- The Africa Continental Free Trade Area (AfCFTA) app will enable the SMEs to sell and buy goods via a cashless and contactless platform under the low duty regime that satisfies the “know-your-customer” requirements at banks and financial institutions.
- AfCFTA trade promotion and programmes director Francis Mangeni said SMEs admitted onto the app will be issued with a mark of identity.
Small and medium enterprises eyeing a slice of intra-Africa trade will now have a platform to ease transactions.
The Africa Continental Free Trade Area (AfCFTA) app will enable the SMEs to sell and buy goods via a cashless and contactless platform under the low duty regime that satisfies the “know-your-customer” requirements at banks and financial institutions.
AfCFTA trade promotion and programmes director Francis Mangeni said SMEs admitted onto the app will be issued with a mark of identity.
“It is true that Africa has seen a number of trade agreements at regional level, but AfCFTA is different because it is being set up to fulfil aspirations of a truly single market that competes for the biggest of global opportunities,” he said.
Creation of the AfCFTA is aimed at opening the 1.2 billion people market whose launched has been deferred from January 1 to a later date owing to challenges on tariff concessions, rules of origin and trade in services.
The Kenya Association of Manufacturers asserts that overlapping membership to regional trade blocs, underdeveloped transport infrastructure (road, rail and air), unfamiliar or different customs and trade procedures and weak value chains also hurt AfCFTAs dreams.
Intra-Africa trade remains low at 15 per cent compared to Europe’s 68 per cent, North America’s 37 per cent and Latin America’s 20 per cent, solely blamed on “national” interests by member States keen on safeguarding their own industries, trade barriers and poor transport and telecommunication connectivity.
Under the AfCFTA, liberalisation of trade is being carried out through regional trading blocs — the East African Community (EAC), Common Market for Eastern and Southern Africa (Comesa), Southern African Development Community (SADC) and the Economic Community of West African States (Ecowas) — which run separate Customs unions.
Africa is banking on technology to turn AfCFTA aspirations into a reality.

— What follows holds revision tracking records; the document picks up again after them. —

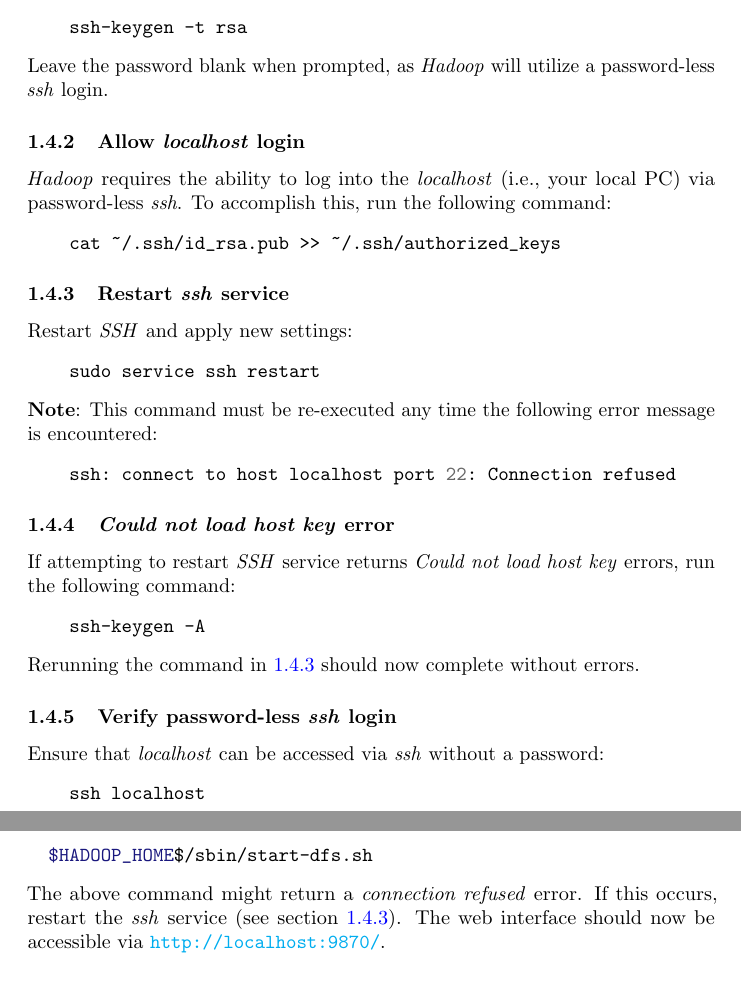
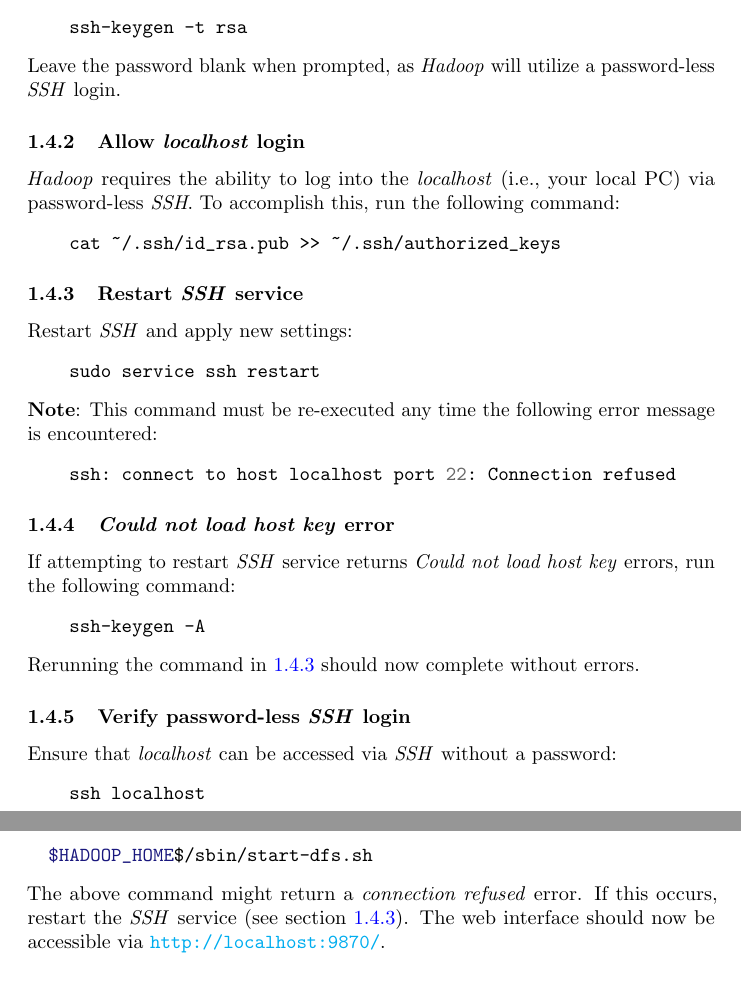
Before and after one commit to tartagli0/spark-wsl, a LaTeX document (spark_wsl_environment.tex): two parts of pages 6 and 10 of 20, joined at a grey line, cut so that both start at the same text. Compiled offline with pdfLaTeX.

Commit message:
Capitalize SSH

```diff
--- a/spark_wsl_environment.tex
+++ b/spark_wsl_environment.tex
@@ -141,16 +141,16 @@ software, configuration, and other requirements must be met.
     ssh-keygen -t rsa
     \end{minted}
     Leave the password blank when prompted, as \emph{Hadoop} will utilize a password-less
-    \emph{ssh} login.
+    \emph{SSH} login.
 
     \subsubsection{Allow \emph{localhost} login}
     \emph{Hadoop} requires the ability to log into the \emph{localhost} (i.e., your local PC) via
-    password-less \emph{ssh}. To accomplish this, run the following command:
+    password-less \emph{SSH}. To accomplish this, run the following command:
     \begin{minted}{bash}
     cat ~/.ssh/id_rsa.pub >> ~/.ssh/authorized_keys
     \end{minted}
 
-    \subsubsection{Restart \emph{ssh} service}
+    \subsubsection{Restart \emph{SSH} service}
     \label{subsec:sshrestart}
     Restart \emph{SSH} and apply new settings:
     \begin{minted}{bash}
@@ -170,8 +170,8 @@ software, configuration, and other requirements must be met.
     \end{minted}
     Rerunning the command in \ref{subsec:sshrestart} should now complete without errors.
 
-    \subsubsection{Verify password-less \emph{ssh} login}
-    Ensure that \emph{localhost} can be accessed via \emph{ssh} without a password:
+    \subsubsection{Verify password-less \emph{SSH} login}
+    Ensure that \emph{localhost} can be accessed via \emph{SSH} without a password:
     \begin{minted}{bash}
     ssh localhost
     \end{minted}
@@ -345,7 +345,7 @@ single PC.
   $HADOOP_HOME$/sbin/start-dfs.sh
   \end{minted}
   The above command might return a \emph{connection refused} error. If this occurs, restart
-  the \emph{ssh} service (see section \ref{subsec:sshrestart}). The web interface should now be
+  the \emph{SSH} service (see section \ref{subsec:sshrestart}). The web interface should now be
   accessible via \url{http://localhost:9870/}.
 
   \subsection{Start \emph{YARN} daemon}
```
Also changed, not shown: spark_wsl_environment.tex (2 more changed lines).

Aside from AfCFTA app, other technological advances made by individual players in a bid to promote Africa trade include EcoBank’s Emerald Ecobank Business Club online platform that offers SMEs direct linkages to 33 markets.
Ecobank’s Commercial portfolio across East Africa head Humphrey Muturi said, “as a Pan-African bank, we recognise the pivotal role that emerging businesses play in growing our business in the 33 African countries and would wish to see them grow with us”.
He added: “A secure network could unleash vibrant and profitable value chains via B2B agreements where SMEs understand trade rules and requirements in different markets. Parties will be at liberty to seal such deals via the Ecobank Mobile App which has 4 million downloads so far.”
The German government has partnered with global logistics firm, Deutsche Post DHL Group to moot an e-commerce platform that facilitates cross border trade in Africa.
The Sh3.8 billion digitisation drive will reduce manual customs and trade processes in favour of digital clearance protocol running in tandem with an e-commerce platform thereby helping promote a bulk goods movement regime thereby promoting low-emission logistics in cities.